(What you should do)
State how many lines in the following entries hold the word "Factores". The reply is that number only.

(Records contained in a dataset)
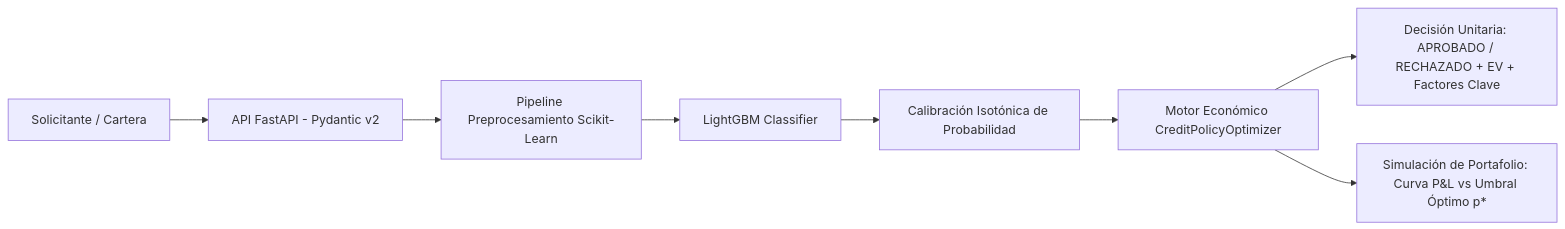
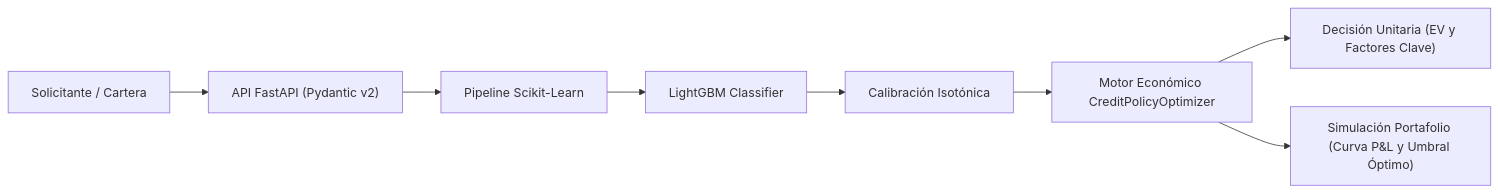
Before and after one commit to surzua/credit-policy-optimizer: the diagram in README.md, drawn with Mermaid. The commit also changed other lines of this file, not shown here.

Commit message:
docs: improve LaTeX formatting and Mermaid diagram syntax in README

````diff
--- a/README.md
+++ b/README.md
@@ -63,10 +84,10 @@
 ```mermaid
 graph LR
-    A[Solicitante / Cartera] --> B[API FastAPI - Pydantic v2]
-    B --> C[Pipeline Preprocesamiento Scikit-Learn]
-    C --> D[LightGBM Classifier]
-    D --> E[Calibración Isotónica de Probabilidad]
-    E --> F[Motor Económico CreditPolicyOptimizer]
-    F --> G[Decisión Unitaria: APROBADO / RECHAZADO + EV + Factores Clave]
-    F --> H[Simulación de Portafolio: Curva P&L vs Umbral Óptimo p*]
+    A["Solicitante / Cartera"] --> B["API FastAPI (Pydantic v2)"]
+    B --> C["Pipeline Scikit-Learn"]
+    C --> D["LightGBM Classifier"]
+    D --> E["Calibración Isotónica"]
+    E --> F["Motor Económico CreditPolicyOptimizer"]
+    F --> G["Decisión Unitaria (EV y Factores Clave)"]
+    F --> H["Simulación Portafolio (Curva P&L y Umbral Óptimo)"]
 ```
````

(Output for this task)
2